The number of lines holding the string "components" is all that is wanted; count them in the records below.

═══ Raw data ═══

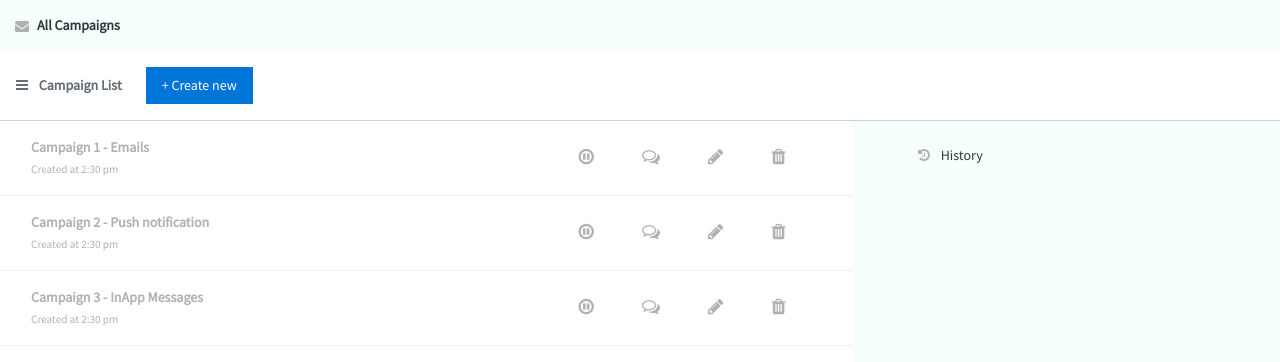
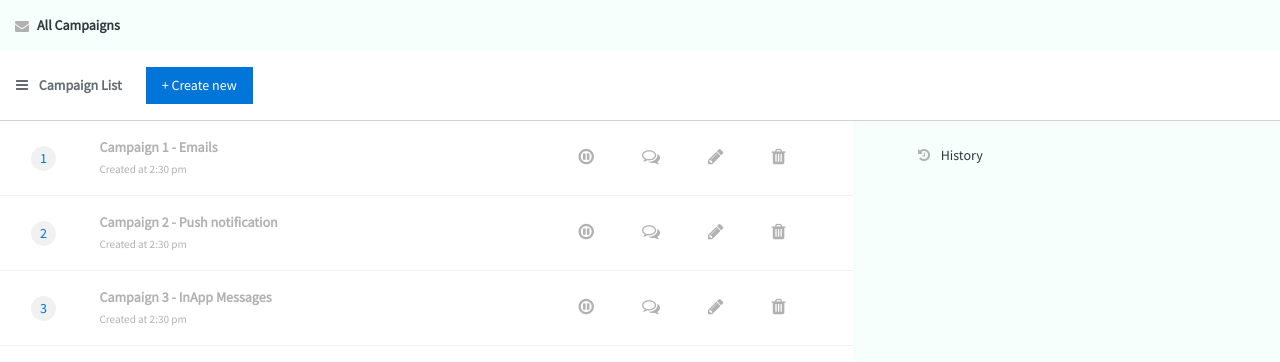
Before and after one commit to Pratikgit1/campaign-management, a React (Create React App) app: page / in a window 1280 px wide. Shown: the top 362 px of the page. Built offline with nearby package versions, Linux system fonts and the light colour scheme.

Commit message:
serial numbers
serial numbers

```diff
--- a/src/App.js
+++ b/src/App.js
@@ -77,7 +77,7 @@ class App extends Component {
       data: [
         ...this.state.data,
         {
-          id: this.state.data.length + 1,
+          id: this.state.data[this.state.data.length - 1].id + 1,
           name: this.campaignNames[
             Math.floor(Math.random() * this.campaignNames.length)
           ],
--- a/src/components/campaigns/campaigns.js
+++ b/src/components/campaigns/campaigns.js
@@ -30,14 +30,17 @@ class Campaigns extends Component {
   render() {
     return (
       <div className="row">
-        {this.state.data.map(x => (
+        {this.state.data.map((x, index) => (
           <div
             key={x.id}
             id={"campaign" + x.id}
             onClick={() => this.handleSelection(x.id)}
             className="col-12 pt-2 pb-2 l-items p-3"
           >
-            <div className="col-8 l-info">
+            <div className="col-1">
+              <div className="l-numbering">{index + 1}</div>
+            </div>
+            <div className="col-7 l-info">
               <div>
                 <b>
                   Campaign {x.id} - {x.name}
--- a/src/components/campaigns/campaigns.scss
+++ b/src/components/campaigns/campaigns.scss
@@ -38,4 +38,23 @@
   .fa-comments-o {
     color: #1fd824;
   }
+  .l-numbering {
+    background: #0275d8;
+    color: white;
+    text-align: center;
+    border-radius: 50%;
+    width: 25px;
+    height: 25px;
+    line-height: 25px;
+  }
 }
+
+.l-numbering {
+  background: #f1f1f1;
+  color: #0275d8;
+  text-align: center;
+  border-radius: 50%;
+  width: 25px;
+  height: 25px;
+  line-height: 25px;
+}
```
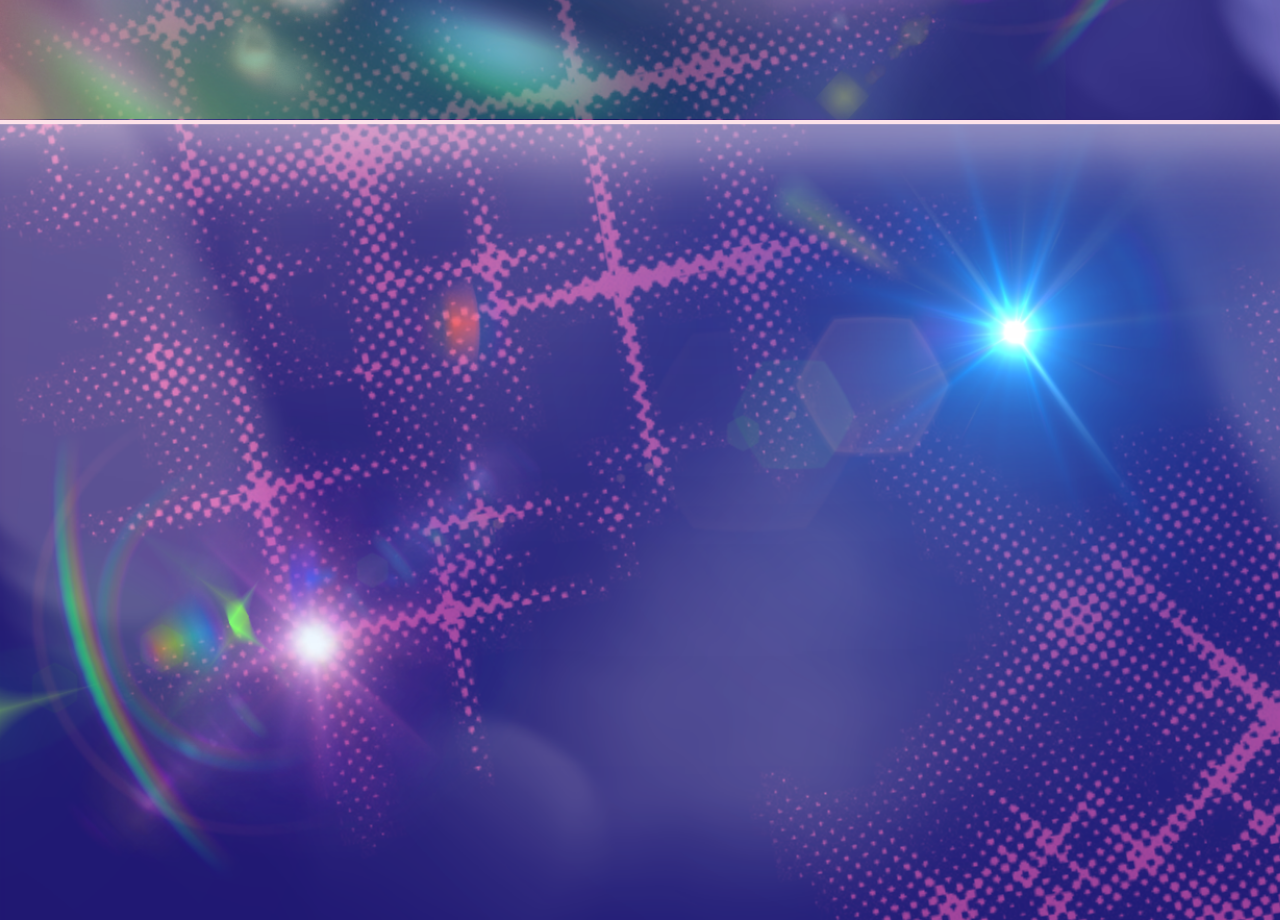
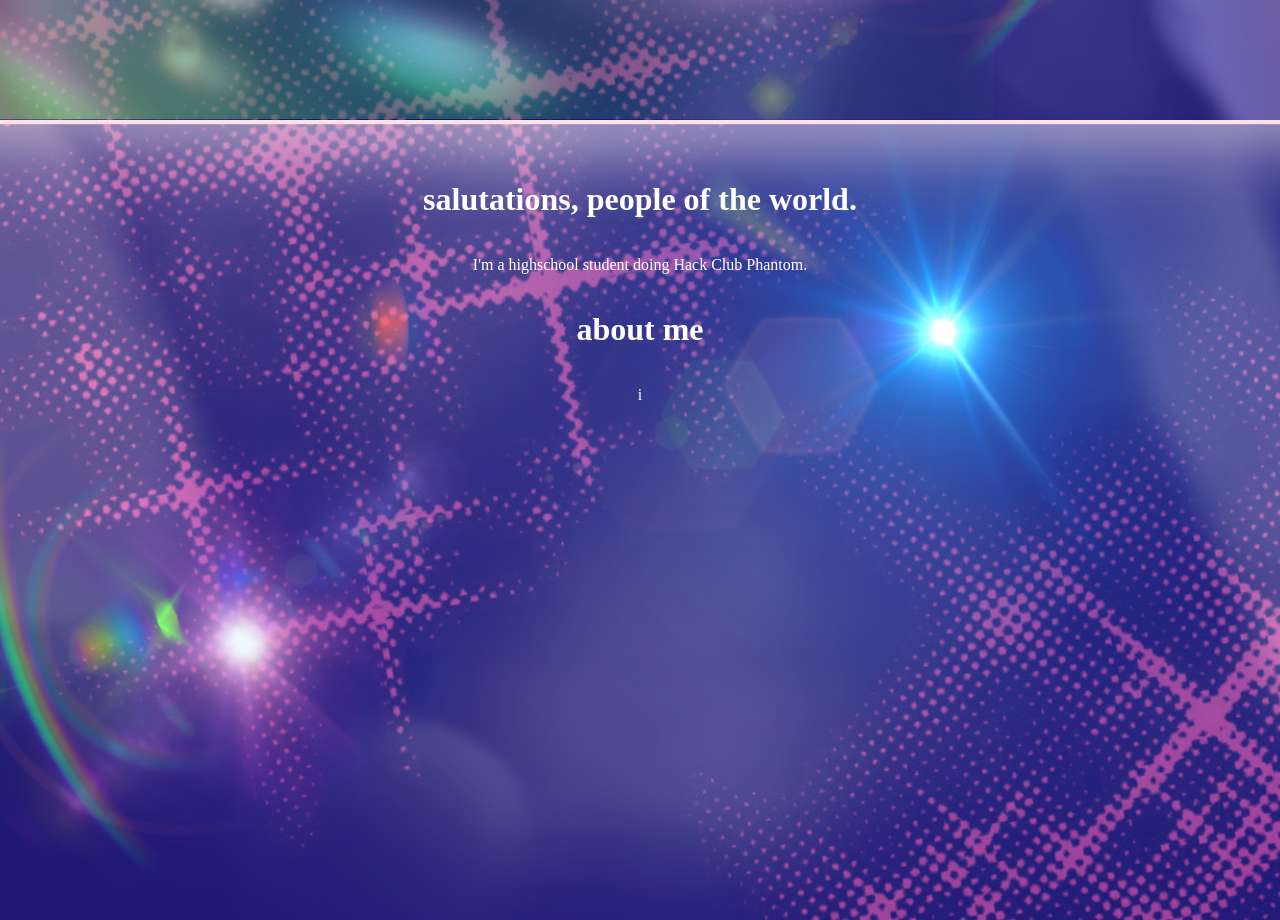
Before and after one commit to whoisciel67-alt/bluehour, a plain HTML site: page index.html in a window 1280 px wide. Shown: the part 680-1600 px from the top of the page. Drawn offline with Linux system fonts and the light colour scheme.

Commit message:
used ai to fix the css and layout

```diff
--- a/index.html
+++ b/index.html
@@ -9,11 +9,11 @@
 <body>
     <div id="background1"></div>
 
-    <div id="background2"></div>
+    <div id="background2">
         <h1>salutations, people of the world.</h1>
         <p>I'm a highschool student doing Hack Club Phantom.</p>
         <h1>about me</h1>
         <p>i</p>
-        //add image later
+    </div>
 </body>
 </html>
--- a/style.css
+++ b/style.css
@@ -1,17 +1,42 @@
-    body{
-        margin: 0;
-    }
 
-#background1 {
-    background-image: url(img/CIELKLKLKL.png);
-    height: 100vh;
+body {
+    margin: 0;
+    padding: 0;
     width: 100%;
-    background-size: cover;
 }
 
+/* FIRST IMAGE */
+#background1 {
+    width: 100%;
+    height: 100vh;
+
+    background-image: url("img/CIELKLKLKL.png");
+    background-size: cover;
+    background-position: center;
+    background-repeat: no-repeat;
+}
+
+/* SECOND IMAGE */
 #background2 {
-    background-image: url(img/CIELKLKL.png);
-    height: 100vh;
     width: 100%;
+    min-height: 100vh;
+
+    background-image: url("img/CIELKLKL.png");
     background-size: cover;
+    background-position: center;
+    background-repeat: no-repeat;
+
+    display: flex;
+    flex-direction: column;
+    align-items: center;
+
+    padding: 40px 20px;
+    box-sizing: border-box;
 }
+
+/* TEXT */
+#background2 h1,
+#background2 p {
+    color: white;
+    text-align: center;
+}
```
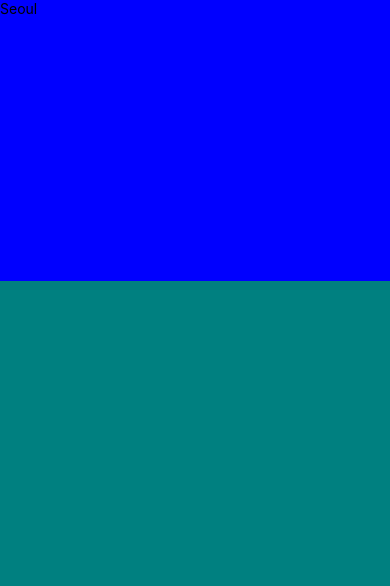
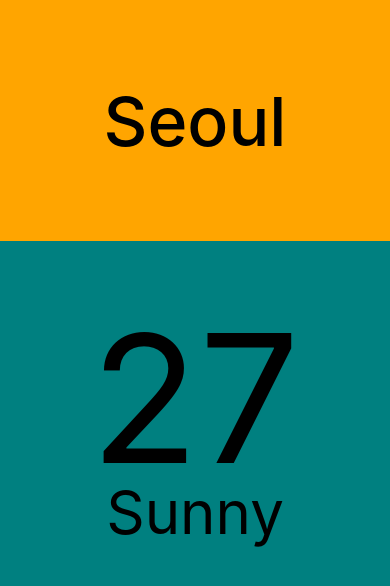
Before and after one commit to card-yun/memento, a React Native app: screen / in a window 390 px wide. Shown: the top 586 px of the page. Built offline with nearby package versions, Linux system fonts and the light colour scheme.

Commit message:
layout & styles practice

```diff
--- a/App.js
+++ b/App.js
@@ -5,11 +5,15 @@
 export default function App() {
   return (
     <View style={styles.container}>
-      {/*[JSX주석]<StatusBar style="light" />*/}
       <View style={styles.city}>
-        <Text>Seoul</Text>
+        <Text style={styles.cityName}>Seoul</Text>
       </View>
-      <View style={styles.weather}></View>
+      <View style={styles.weather}>
+        <View style={styles.day}>
+          <Text style={styles.temp}>27</Text>
+          <Text style={styles.description}>Sunny</Text>
+        </View>
+      </View>
     </View>
   );
 }
@@ -21,10 +25,27 @@
   },
   city: {
     flex: 1,
-    backgroundColor: "blue",
+    justifyContent: "center",
+    alignItems: "center",
+  },
+  cityName: {
+    fontSize: 68,
+    fontWeight: 500,
   },
   weather: {
-    flex: 2,
+    flex: 2.5,
+  },
+  day: {
+    flex: 1,
+    alignItems: "center",
     backgroundColor: "teal",
   },
+  temp: {
+    marginTop: 50,
+    fontSize: 178,
+  },
+  description: {
+    marginTop: -30,
+    fontSize: 60,
+  },
 });
```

═══

- _Answer below_: 4